A couple of weeks ago, someone asked me what I was passionate about. Without hesitation, I said “Baseball.” Then, after taking a quick breath, I said “And Junior Giants . . .” I was about ready to blurt out a few other things I’m passionate about when he stopped me.
“What is it about baseball that you like?”
I described how the games are always interesting and you never know when you’ll see something new. I love watching the gracefulness of the players on the field. When I go to games it’s like being at my second home, and I get to spend time with friends I’ve made at the ballpark. There are friends where I sit, on the patio before games, at pre-season lunches. I was preparing to elaborate when he stopped me again.
“It’s more about the people than the game, isn’t it?”
Hmmm – I guess I hadn’t thought about it that way, but he was right. Just look at this blog. It’s not a baseball-statistics-analysis kind of blog. Rather, it’s about the heart of the game, the people.

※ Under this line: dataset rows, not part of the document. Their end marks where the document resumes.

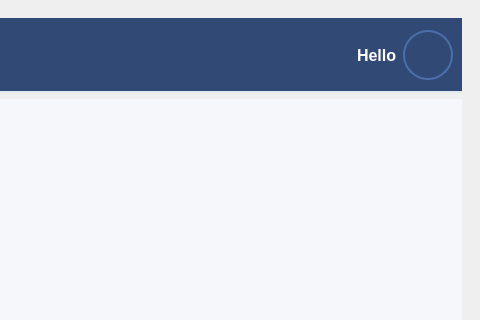
The window that online_voting_app/src/views/mainwindow.ui (goblegue/pak.evm) describes before a commit, drawn with Qt 5; both pictures show x 683 to 1163 and y 0 to 320 of the 1163 by 968 pixel window.
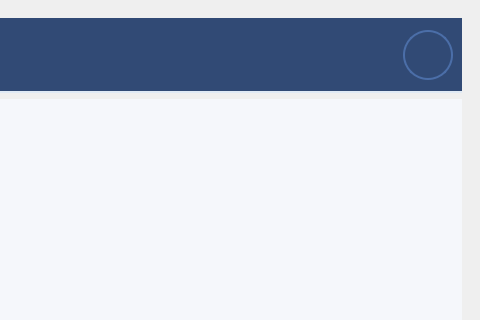
The same window after the commit. Icons and pictures are not drawn.

The edit to the form file:
```diff
--- a/online_voting_app/src/views/mainwindow.ui
+++ b/online_voting_app/src/views/mainwindow.ui
@@ -307,7 +307,7 @@
            <item row="0" column="2">
             <widget class="QLabel" name="userNameLabel">
              <property name="text">
-              <string>Hello</string>
+              <string/>
              </property>
             </widget>
            </item>
```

My love of baseball has always been about the people. Growing up before girls had formalized chances to play, we’d gather for a modified game in the street or the local park. In 7th and 8th grades, it was recess or lunch. It was always fun just hanging out together, but also gave us a chance to run and hit and catch, and to show that we could keep up with the boys at ‘their’ game.
In 4th grade, on Mondays after school, I’d join the neighborhood girls to ride our bikes a few blocks away to wait for the Cub Scout meeting to end. We’d bring what little equipment we could wrestle away from our collective brothers since none of us had our own – a bat, 2 or 3 gloves, and a ball.
The boys would come out and play ball with us until they had to go home. Without the formal training that they had, we could keep up with them pretty well and had some rousing games in the street. That was before our dating days, and it was a very different time. When I started dating, my mother warned me not to beat a boy if I was trying to impress him . . .
Yikes! When I mentioned that advice many years later to an Australian friend, he told me, “Don’t you EVER let me win. If you can beat me, go for it! I’ll be really mad if you don’t do your best.” I’ve always appreciated those comments, and now I have no qualms about showing my baseball knowledge to any guy I meet.
So my passion for baseball is all about the people. I go to games as much for them as I do for what happens on the field. The fans I sit near at most games are an interesting group. Joan, to my right, knows much more than I do about strategy, players’ strengths and weaknesses, and what other teams are doing. She also likes martinis, and was originally led astray in that direction by the 2 innocent-looking ladies who sit in front of her.
Lincoln, to my left, wears his heart on his sleeve and dies a slow death when the team isn’t doing well. His passion can be a little intimidating. He also celebrates intensely and has surprised a few of my friends with boisterous, joyous hugs. His wife Jane sits to his left, although recently she’s changed the mojo by occasionally sitting next to me, or between me and Joan. Jane does an excellent job of walking Lincoln back when he gets too emotional, so she’s saved him from hyperventilation attacks. She’s also wickedly funny and isn’t afraid to lace her comments with markedly unladylike words. She keeps us in stitches.
I’m the one in the middle of our group who knows about the personal lives of the players, gets autographs, knows the history of the team, and understands that dressing for a summer Giants game is just like dressing for Antarctica. After a trip there, I finally ‘got it’ and am now rarely cold at games.
Don’t get me wrong – I do love what happens on the diamond, especially a well-turned double play that shows the gracefulness of the shortstop and second baseman. I’ve always been partial to infielders. When I saw Baseballet for the first time, I fell in love even more with the people on the field who make the game happen. This combination of ballet and baseball perfectly describes the grace of the game.
Baseball is my passion, and now I understand that it’s more than what happens on the field. Much more.